They came from
Usually I write this off to lack of interest, a language barrier or inbox overload. But since 100% hadn’t confirmed, I decided to dig deeper.
To intrigue the unverified leads, I considered sending them a light and friendly email suggesting they visit my site or blog. While I almost never write to unverified leads [unless the name comes from a friend who needs a nudge], I felt like in this case I might reroute alternative readers.
Before I went into compose mode, I checked one last place – the verification email sent to them upon the first opt-in request. Shocking, absolutely shocking, is the only way to describe what I kept opening up. Slimy spam dripped on my screen, but where was it oozing from? How in the world did I send that?
I frantically emailed a quick support request. Then, picked up the phone and dialed AWeber’s toll-free number. How did those messages get in there? The spammers sent them to my opt-in email address? Good thing I waited on the friendly email, huh?

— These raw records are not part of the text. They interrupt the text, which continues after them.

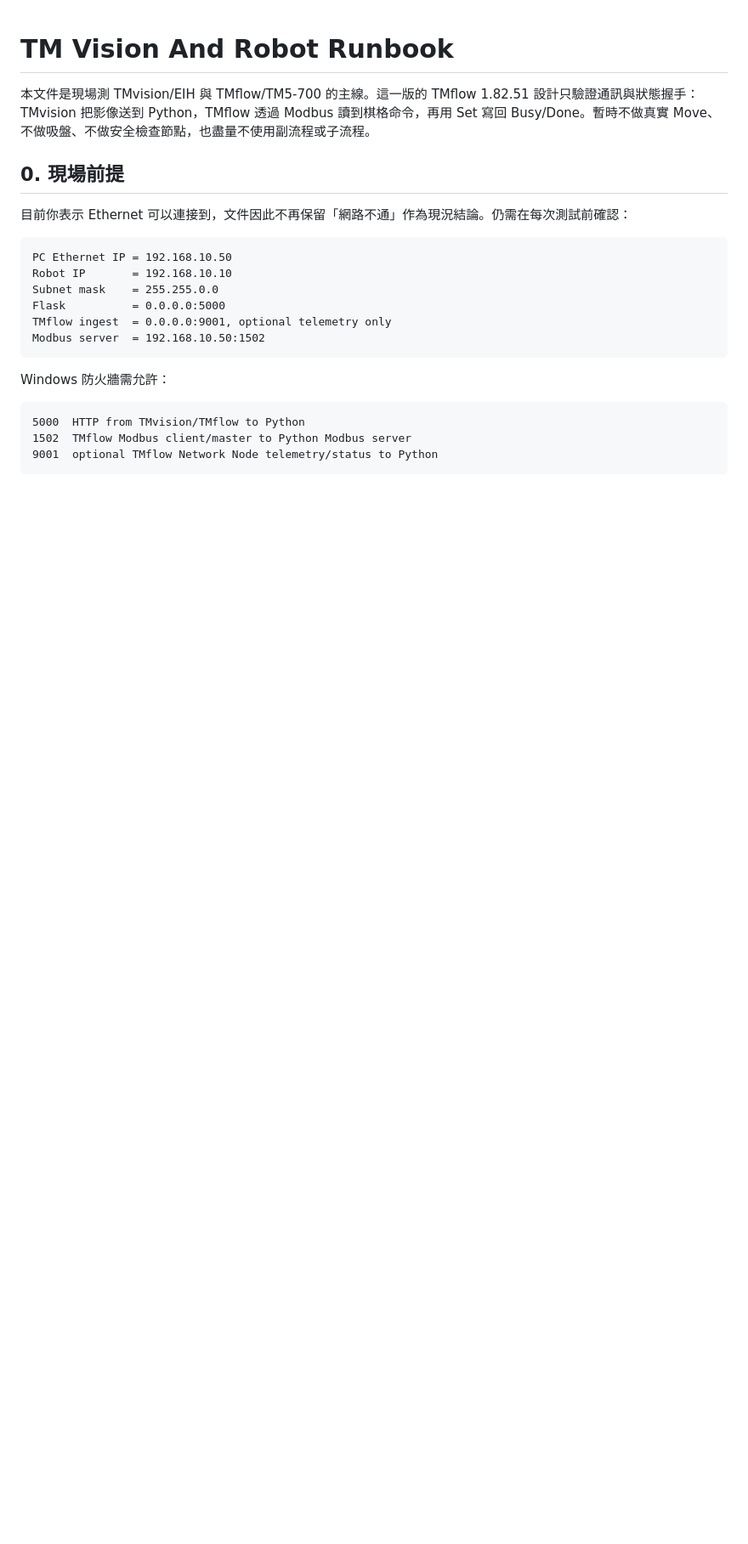
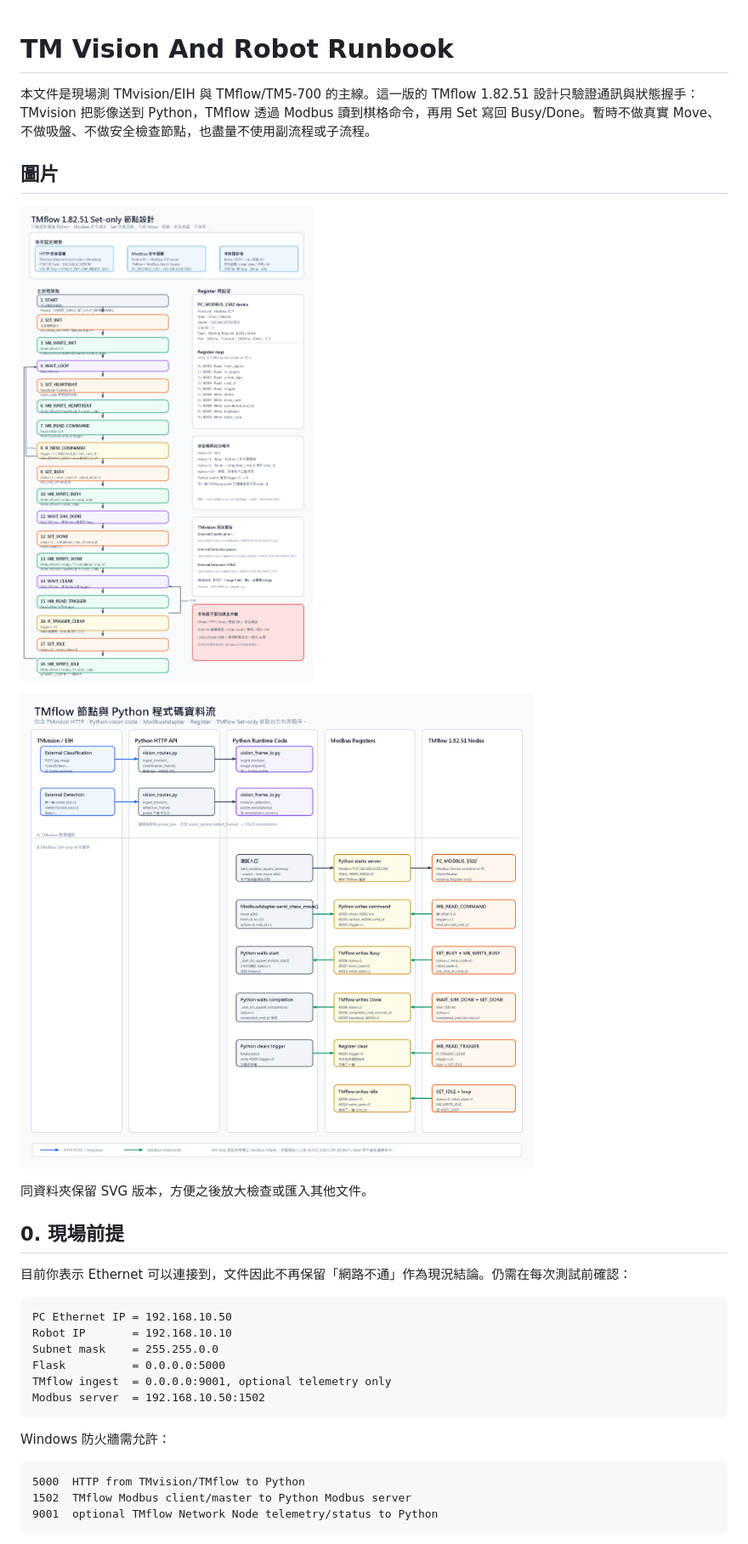
Before and after one commit to jasonprtsai-boop/working-on, a Markdown page: docs/TM_VISION_ROBOT_RUNBOOK.md, the part around one of its changes. Shown at 85% size. Drawn GitHub-style; pictures changed too: docs/tmflow_1_82_51_node_design.png (added), docs/tmflow_python_exchange_flowchart.png (added); blank space fills up the shorter version.

Commit message:
Add TMflow node design diagrams

```diff
--- a/docs/TM_VISION_ROBOT_RUNBOOK.md
+++ b/docs/TM_VISION_ROBOT_RUNBOOK.md
@@ -1,6 +1,14 @@
 # TM Vision And Robot Runbook
 
 本文件是現場測 TMvision/EIH 與 TMflow/TM5-700 的主線。這一版的 TMflow 1.82.51 設計只驗證通訊與狀態握手：TMvision 把影像送到 Python，TMflow 透過 Modbus 讀到棋格命令，再用 Set 寫回 Busy/Done。暫時不做真實 Move、不做吸盤、不做安全檢查節點，也盡量不使用副流程或子流程。
+
+## 圖片
+
+![TMflow 1.82.51 Set-only node design](tmflow_1_82_51_node_design.png)
+
+![TMflow and Python exchange flowchart](tmflow_python_exchange_flowchart.png)
+
+同資料夾保留 SVG 版本，方便之後放大檢查或匯入其他文件。
 
 ## 0. 現場前提
 
```
Also changed, not shown: other parts of docs/TM_VISION_ROBOT_RUNBOOK.md (+43 -0 lines), 2 other files.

Turns out nothing stops spammers from sending you anything they want. The worst part? Your list report gets a bit bloated by names that never intend to get your bonus – or your newsletter. As my AWeber CSR told me, having a double opt-in insures that they’ll never make it on your list and their name will expire in 30 days. Okay, thanks for getting my hopes up that a new group found me. Now you know if an email address isn’t verified within a few days, it’s probably sent by an autospambot somewhere. Just don’t open the email they send you – unless you want to get slimed.